Information provided:

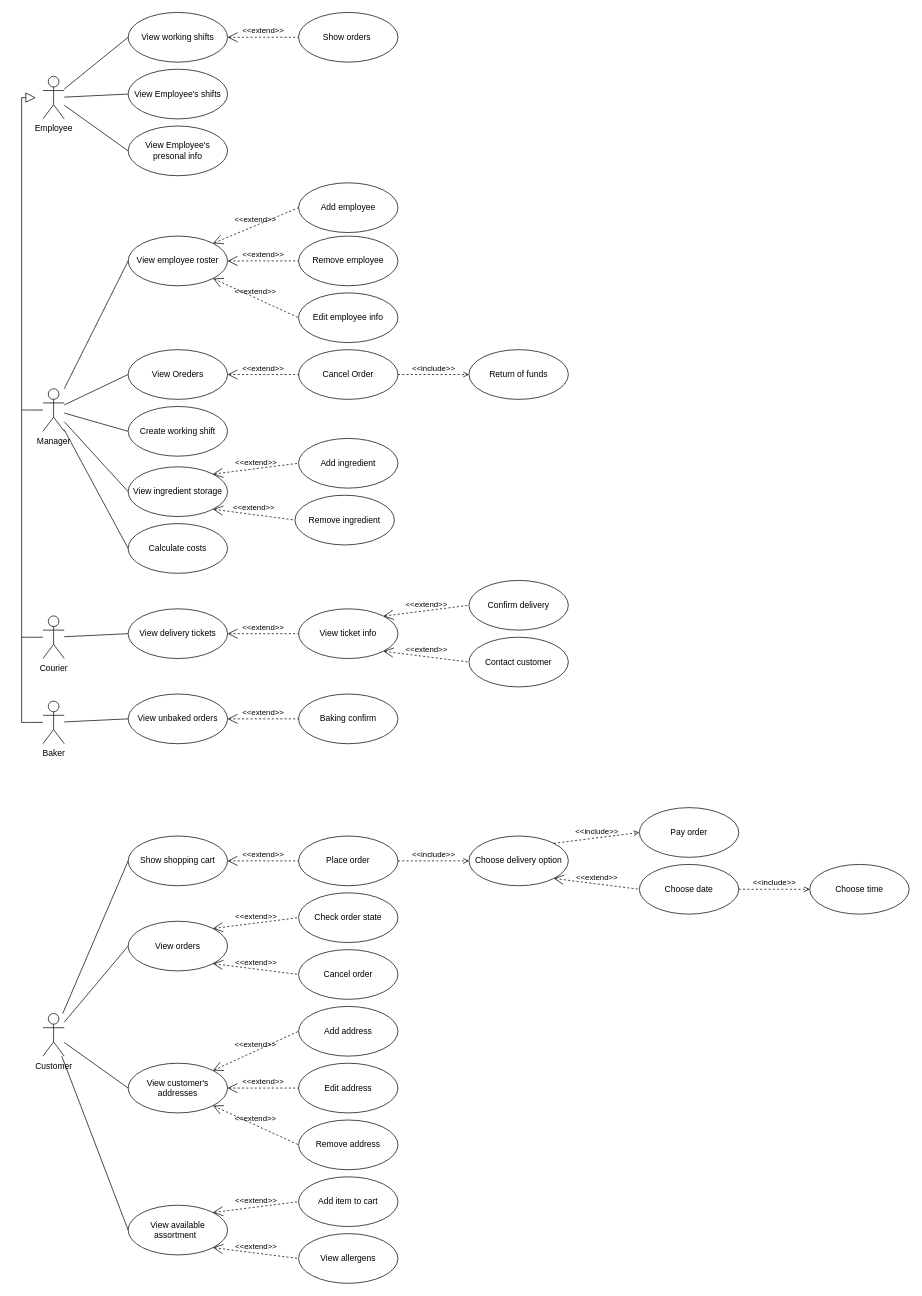
Above: usecase_2.0.drawio in ArturSultanov/ids-proj (draw.io), before the change. Source tidied: cells renumbered, new cells numbered last; positions are measured from the earlier drawing's top-left corner, leaving out a move shared by most shapes. Both pictures are drawn from the tidied source at 71%, with x=0, y=0 at pixel (21, 12).
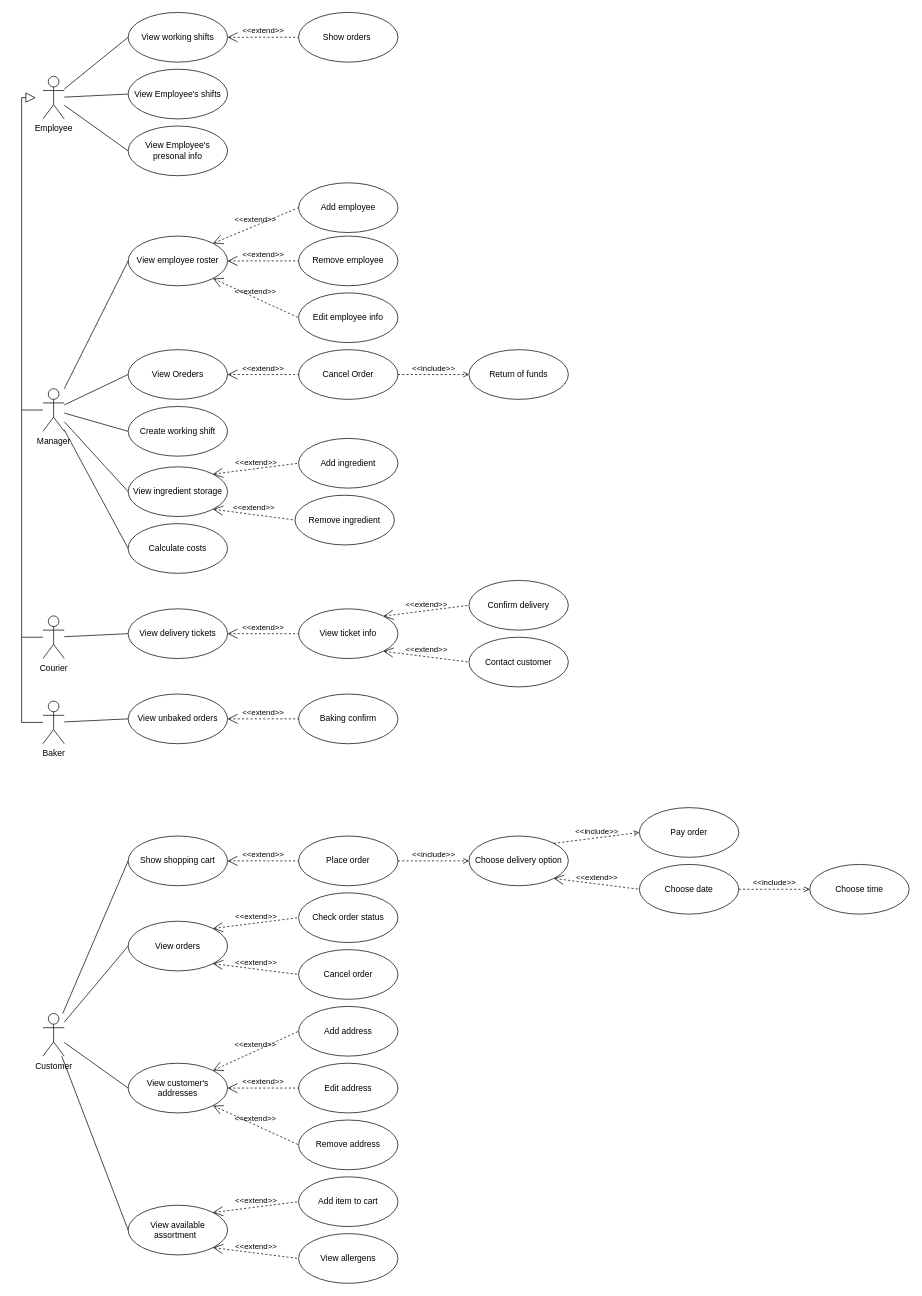
The same page after the edit.

What changed in the source:
```diff
@@
-    <mxCell id="66" value="Check order state" style="ellipse;whiteSpace=wrap;html=1;" parent="1" vertex="1">
+    <mxCell id="66" value="Check order status" style="ellipse;whiteSpace=wrap;html=1;" parent="1" vertex="1">
       <mxGeometry x="390" y="1240" width="140" height="70" as="geometry" />
     </mxCell>
```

What is expected:
Write out the records above exactly. Begin with the first line, end with the line holding "The same page after the edit.", and drop the pictures.

Response for this exercise:
Above: usecase_2.0.drawio in ArturSultanov/ids-proj (draw.io), before the change. Source tidied: cells renumbered, new cells numbered last; positions are measured from the earlier drawing's top-left corner, leaving out a move shared by most shapes. Both pictures are drawn from the tidied source at 71%, with x=0, y=0 at pixel (21, 12).
The same page after the edit.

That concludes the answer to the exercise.